Before you turn on that brand new Mac, make sure you understand the steps that Apple’s software is going to ask you to go through. It may save time to have help from the start, rather than sort out the issues later.
Transferring files from your old computer can be a snap, but the older the computer, the more likely you may need assistance.
Unless you use Apple’s Migration Assistant, you will be asked to set up a new User. The User account will get a short and a long name. The short name can not easily be changed, so choose it carefully.
Setting up internet and email. In some cases this may mean dealing with modems, switches, routers, wireless configurations, and passwords.
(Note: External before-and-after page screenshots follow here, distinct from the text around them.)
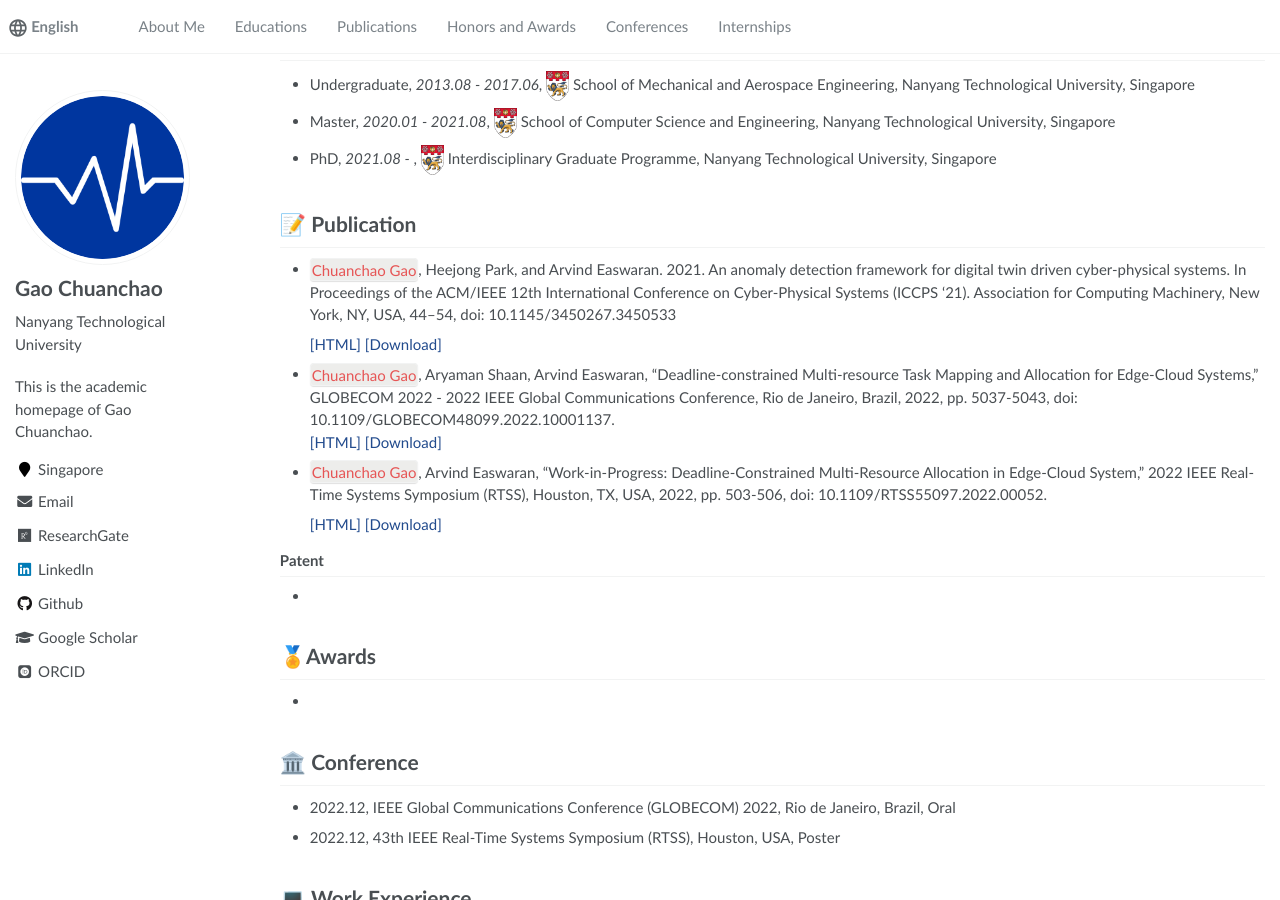
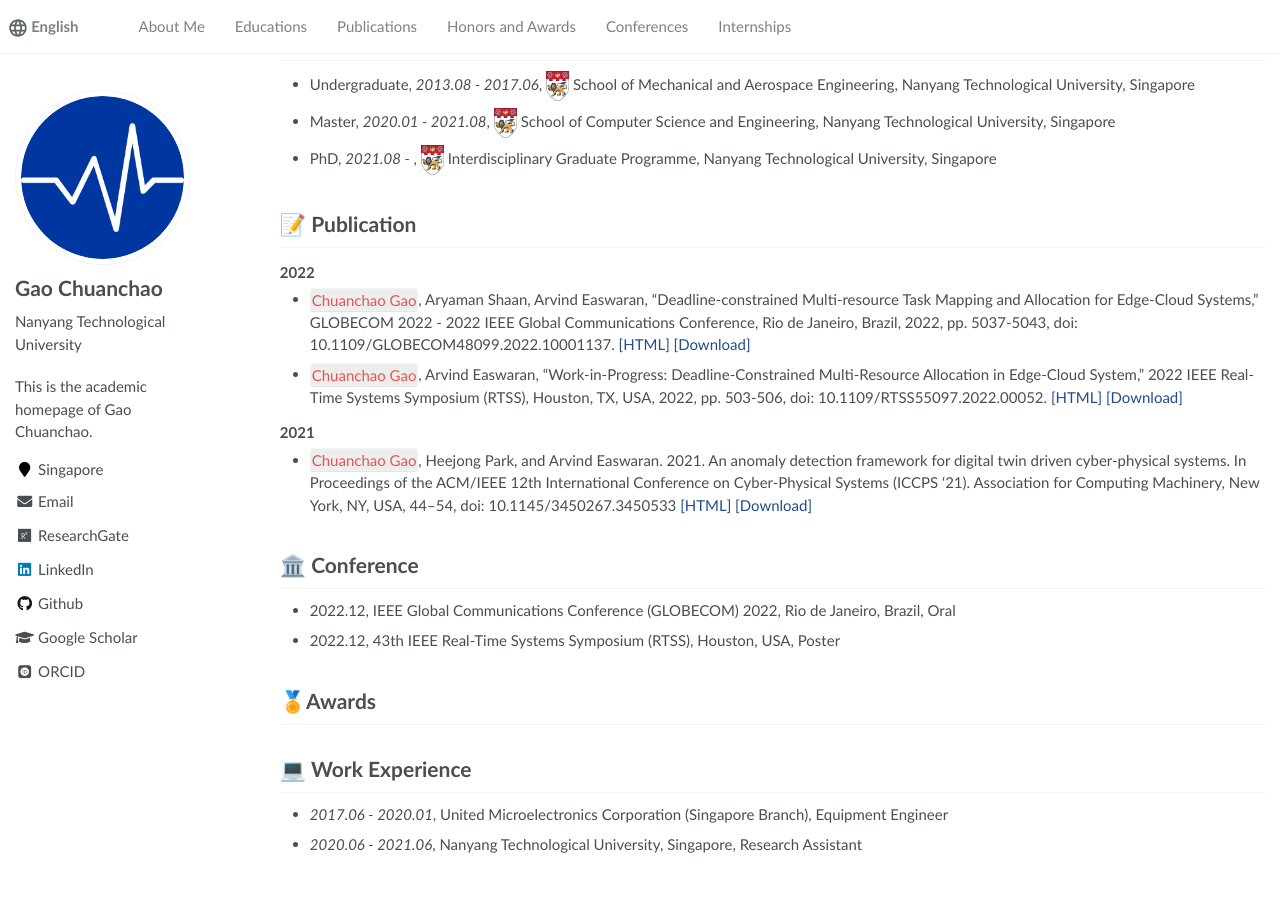
Before and after one commit to gaochuanchao/gaochuanchao.github.io, a Jekyll site: the page built from _pages/about.md, in a window 1280 px wide and 900 px high, scrolled down 277 px. Built offline with Jekyll 4.4.1, drawn with Linux system fonts in a browser that asks for light colours; some web fonts are replaced.

Commit message:
update info

```diff
--- a/_pages/about.md
+++ b/_pages/about.md
@@ -26,46 +26,41 @@ My research interest includes:
 - resource scheduling algorithm design
 - edge-cloud computing system resource management
 
-
-<span class='anchor' id='-xl'></span>
+<span class='anchor' id='-educations'></span>
 
 # 🎓 Education
 - Undergraduate, *2013.08 - 2017.06*, <a href="https://www.ntu.edu.sg/"><img class="png" src="/images/NTU.png" width="23pt"></a> School of Mechanical and Aerospace Engineering, Nanyang Technological University, Singapore
 - Master, *2020.01 - 2021.08*, <a href="https://www.ntu.edu.sg/"><img class="png" src="/images/NTU.png" width="23pt"></a> School of Computer Science and Engineering, Nanyang Technological University, Singapore
 - PhD, *2021.08 -* , <a href="https://www.ntu.edu.sg/"><img class="png" src="/images/NTU.png" width="23pt"></a> Interdisciplinary Graduate Programme, Nanyang Technological University, Singapore
 
-<span class='anchor' id='-lwzl'></span>
+<span class='anchor' id='-publications'></span>
 
 # 📝 Publication
 
+### 2022
+
+
+- `Chuanchao Gao`, Aryaman Shaan, Arvind Easwaran, "Deadline-constrained Multi-resource Task Mapping and Allocation for Edge-Cloud Systems," GLOBECOM 2022 - 2022 IEEE Global Communications Conference, Rio de Janeiro, Brazil, 2022, pp. 5037-5043, doi: 10.1109/GLOBECOM48099.2022.10001137.  [[HTML]](https://ieeexplore.ieee.org/abstract/document/10001137)  [[Download]](..\papers\Deadline-constrained Multi-resource Task Mapping and Allocation for Edge-Cloud System.pdf)
+- `Chuanchao Gao`, Arvind Easwaran, "Work-in-Progress: Deadline-Constrained Multi-Resource Allocation in Edge-Cloud System," 2022 IEEE Real-Time Systems Symposium (RTSS), Houston, TX, USA, 2022, pp. 503-506, doi: 10.1109/RTSS55097.2022.00052.
+  [[HTML]](https://ieeexplore.ieee.org/abstract/document/9984794)  [[Download]](..\papers\Work-in-Progress Deadline-Constrained Multi-Resource Allocation in Edge-Cloud System.pdf)
+
+### 2021
+
 
 - `Chuanchao Gao`, Heejong Park, and Arvind Easwaran. 2021. An anomaly detection framework for digital twin driven cyber-physical systems. In Proceedings of the ACM/IEEE 12th International Conference on Cyber-Physical Systems (ICCPS '21). Association for Computing Machinery, New York, NY, USA, 44–54, doi: 10.1145/3450267.3450533
-
   [[HTML]](https://dl.acm.org/doi/abs/10.1145/3450267.3450533)  [[Download]](https://dl.acm.org/doi/abs/10.1145/3450267.3450533)
 
-- `Chuanchao Gao`, Aryaman Shaan, Arvind Easwaran, "Deadline-constrained Multi-resource Task Mapping and Allocation for Edge-Cloud Systems," GLOBECOM 2022 - 2022 IEEE Global Communications Conference, Rio de Janeiro, Brazil, 2022, pp. 5037-5043, doi: 10.1109/GLOBECOM48099.2022.10001137.
-  [[HTML]](https://ieeexplore.ieee.org/abstract/document/10001137)  [[Download]](..\papers\Deadline-constrained Multi-resource Task Mapping and Allocation for Edge-Cloud System.pdf)
-
-- `Chuanchao Gao`, Arvind Easwaran, "Work-in-Progress: Deadline-Constrained Multi-Resource Allocation in Edge-Cloud System," 2022 IEEE Real-Time Systems Symposium (RTSS), Houston, TX, USA, 2022, pp. 503-506, doi: 10.1109/RTSS55097.2022.00052.
-
-  [[HTML]](https://ieeexplore.ieee.org/abstract/document/9984794)  [[Download]](..\papers\Work-in-Progress Deadline-Constrained Multi-Resource Allocation in Edge-Cloud System.pdf)
-
-### Patent
----
--
-
-<span class='anchor' id='-ryjx'></span>
-
-# 🏅Awards
--
-
-<span class='anchor' id='-xshy'></span>
+<span class='anchor' id='-conferences'></span>
 
 # 🏛️ Conference
+
 - 2022.12, IEEE Global Communications Conference (GLOBECOM) 2022, Rio de Janeiro, Brazil, Oral
 - 2022.12, 43th IEEE Real-Time Systems Symposium (RTSS), Houston, USA, Poster
 
-<span class='anchor' id='-gzsx'></span>
+<span class='anchor' id='-honors-and-awards'></span>
+
+# 🏅Awards
+<span class='anchor' id='-internships'></span>
 
 # 💻 Work Experience
 - *2017.06 - 2020.01*, United Microelectronics Corporation (Singapore Branch), Equipment Engineer
```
Your new Mac comes with everything you need, right? Wrong. Can Safari read Flash pages and play all kinds of video? Can you open all the kinds of attachments that you get emailed or your downloads from the web? Add-Ons are the (often) free programs, plug-ins and other files that help make the Mac “just work.”
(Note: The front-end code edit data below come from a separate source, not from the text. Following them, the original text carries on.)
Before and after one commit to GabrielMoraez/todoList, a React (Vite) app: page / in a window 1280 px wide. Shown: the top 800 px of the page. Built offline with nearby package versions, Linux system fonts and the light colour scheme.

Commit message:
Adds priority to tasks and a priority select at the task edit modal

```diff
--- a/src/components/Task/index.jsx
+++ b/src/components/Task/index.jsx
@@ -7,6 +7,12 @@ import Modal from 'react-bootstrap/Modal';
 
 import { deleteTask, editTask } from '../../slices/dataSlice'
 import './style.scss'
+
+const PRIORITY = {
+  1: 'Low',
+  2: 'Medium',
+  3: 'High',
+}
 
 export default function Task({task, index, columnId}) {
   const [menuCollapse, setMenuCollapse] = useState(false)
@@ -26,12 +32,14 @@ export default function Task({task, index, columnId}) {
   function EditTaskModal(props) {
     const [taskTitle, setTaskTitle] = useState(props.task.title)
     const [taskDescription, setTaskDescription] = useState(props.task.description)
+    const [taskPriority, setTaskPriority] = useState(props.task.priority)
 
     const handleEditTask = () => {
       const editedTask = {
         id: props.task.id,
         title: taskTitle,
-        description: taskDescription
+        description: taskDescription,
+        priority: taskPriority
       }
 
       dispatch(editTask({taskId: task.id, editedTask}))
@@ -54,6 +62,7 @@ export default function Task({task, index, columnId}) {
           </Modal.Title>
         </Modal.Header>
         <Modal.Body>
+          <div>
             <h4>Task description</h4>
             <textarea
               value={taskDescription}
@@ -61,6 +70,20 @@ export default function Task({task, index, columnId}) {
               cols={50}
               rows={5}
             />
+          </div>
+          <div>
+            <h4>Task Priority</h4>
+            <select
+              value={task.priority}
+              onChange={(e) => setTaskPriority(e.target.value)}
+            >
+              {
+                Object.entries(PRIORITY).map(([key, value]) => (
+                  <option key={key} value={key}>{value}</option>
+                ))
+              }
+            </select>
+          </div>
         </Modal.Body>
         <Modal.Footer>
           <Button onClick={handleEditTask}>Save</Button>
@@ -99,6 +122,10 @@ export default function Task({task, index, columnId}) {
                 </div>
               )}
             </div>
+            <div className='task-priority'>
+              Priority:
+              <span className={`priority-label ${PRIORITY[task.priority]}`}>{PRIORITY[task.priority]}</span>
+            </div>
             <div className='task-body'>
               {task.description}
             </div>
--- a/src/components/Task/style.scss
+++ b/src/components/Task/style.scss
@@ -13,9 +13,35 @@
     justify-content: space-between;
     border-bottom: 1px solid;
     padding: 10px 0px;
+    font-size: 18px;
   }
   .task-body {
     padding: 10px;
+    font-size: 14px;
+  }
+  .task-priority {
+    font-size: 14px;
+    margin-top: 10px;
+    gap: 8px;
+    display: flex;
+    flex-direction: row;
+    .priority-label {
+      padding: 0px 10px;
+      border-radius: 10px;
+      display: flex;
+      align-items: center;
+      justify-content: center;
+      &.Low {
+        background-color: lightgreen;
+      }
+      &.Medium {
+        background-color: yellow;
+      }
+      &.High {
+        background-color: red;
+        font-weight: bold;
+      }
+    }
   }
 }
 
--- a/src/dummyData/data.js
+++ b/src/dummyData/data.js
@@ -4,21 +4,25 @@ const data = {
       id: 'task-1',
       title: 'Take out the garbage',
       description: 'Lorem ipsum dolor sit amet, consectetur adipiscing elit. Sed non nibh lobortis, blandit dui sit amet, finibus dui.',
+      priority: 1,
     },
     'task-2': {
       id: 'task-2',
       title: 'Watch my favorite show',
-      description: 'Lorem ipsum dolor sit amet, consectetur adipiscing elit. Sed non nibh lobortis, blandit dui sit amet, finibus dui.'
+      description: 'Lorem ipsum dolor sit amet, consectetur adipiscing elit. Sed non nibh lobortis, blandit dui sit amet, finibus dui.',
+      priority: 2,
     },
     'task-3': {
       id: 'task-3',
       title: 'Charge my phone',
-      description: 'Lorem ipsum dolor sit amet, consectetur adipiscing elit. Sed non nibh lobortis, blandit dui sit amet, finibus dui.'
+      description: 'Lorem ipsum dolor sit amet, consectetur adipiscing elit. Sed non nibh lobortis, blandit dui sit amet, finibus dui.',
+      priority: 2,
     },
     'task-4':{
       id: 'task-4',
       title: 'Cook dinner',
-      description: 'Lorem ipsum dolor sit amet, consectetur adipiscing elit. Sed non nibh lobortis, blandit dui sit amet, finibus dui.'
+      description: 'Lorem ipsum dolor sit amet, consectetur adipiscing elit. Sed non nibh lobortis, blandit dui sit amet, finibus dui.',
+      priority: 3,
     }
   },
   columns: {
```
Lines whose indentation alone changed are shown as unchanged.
If you are new to the Mac or to OS X, you may need some basic tutoring to understand where things are and how to use new features. After the initial orientation, you can schedule training sessions to make the most out of your new computer.